“Yours, and yours only,

“‘Flora.’”

I wrote an immediate reply:--

“My dearest Flo,

“I am certain your estimate of connubial fidelity is correct; but at present, you must excuse me from trying the experiment.

“Always and affectionately,

“Pat.”

“D--n it,” said Captain O’Boyle, “you must be clean out of the town, before Flo gets that choker. The whole gang will be collected in the evening. But, Lord! she wouldn’t wait for any assistance, but beat up your quarters at once. There’s only a serjeant’s guard at the gate, and that would never keep her out.”

What is valour to discretion? Captain O’Boyle’s were the words of wisdom, and I profited by them accordingly. A chaise and four were slyly introduced through the back entrance to the barrack--the gates closed for half an hour--and before Flora received my note, I had left Gort six miles behind, and set pursuit at defiance.

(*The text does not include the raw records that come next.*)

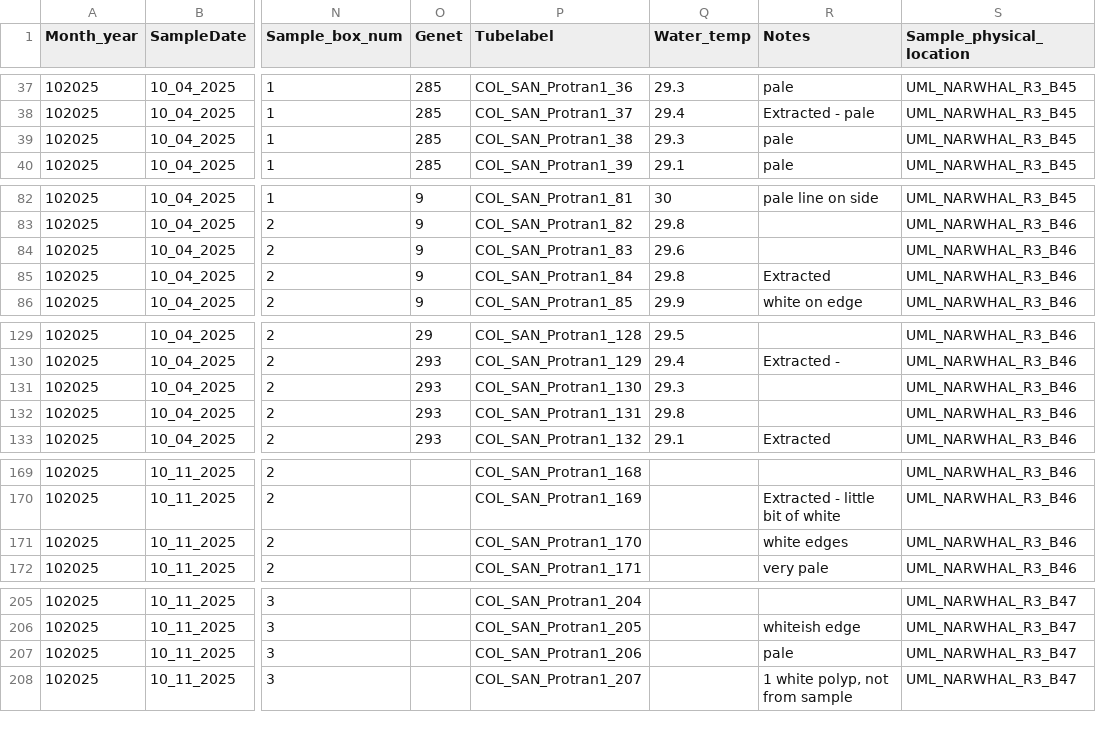
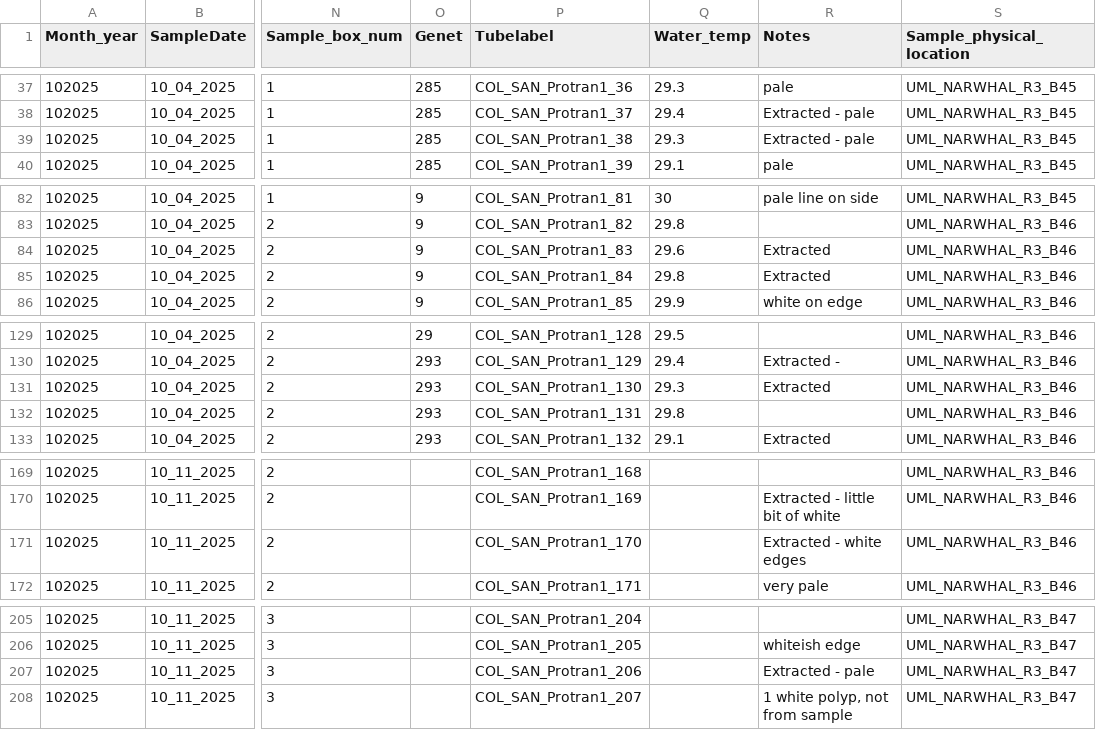
Before and after one commit to GWLab-UML/SAN_CORDAP, a CSV file: Probiotics_Transmission_Data/COL_SAN_protran_sample_data.csv, drawn as a sheet; only a part is shown, gaps mark what is left out; the diff covers the shown part only; the diff names each change by its address in the sheet, - before the commit and + after, or states it on an @@ line.

```diff
--- a/Probiotics_Transmission_Data/COL_SAN_protran_sample_data.csv
+++ b/Probiotics_Transmission_Data/COL_SAN_protran_sample_data.csv
-R39 (Notes): pale
+R39 (Notes): Extracted - pale
-R84 (Notes): (empty)
+R84 (Notes): Extracted
-R131 (Notes): (empty)
+R131 (Notes): Extracted
-R171 (Notes): white edges
+R171 (Notes): Extracted - white edges
-R207 (Notes): pale
+R207 (Notes): Extracted - pale
```
Also changed, not shown: 4 edited cells elsewhere in this file, Probiotics_Transmission_Data/Metagenomics_Tracker_Protran.csv.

Would you believe it? until I reached head-quarters here, I felt particularly uncomfortable. Conscience upbraided me; and I fancied the probability of an ill-regulated but too ardent temperament like Flora’s being forced into the commission of some desperate act; and when I unclosed my secret depository, I looked at the auburn ringlet, and breathed a fervent prayer that Heaven would enable the poor girl to bear up against her visitation. As it resulted, I had disquieted myself in vain--for three week’s ago, I received a Roscommon Journal, with “P. O’B.” written upon the corner of the envelope. I looked it over rapidly; and one paragraph at once set my heart at rest.

“At Cloonflin church, by the Reverend Doctor Dowdell, Ignatius Brophy, Esquire, of Curnafin, to the elegant and accomplished Flora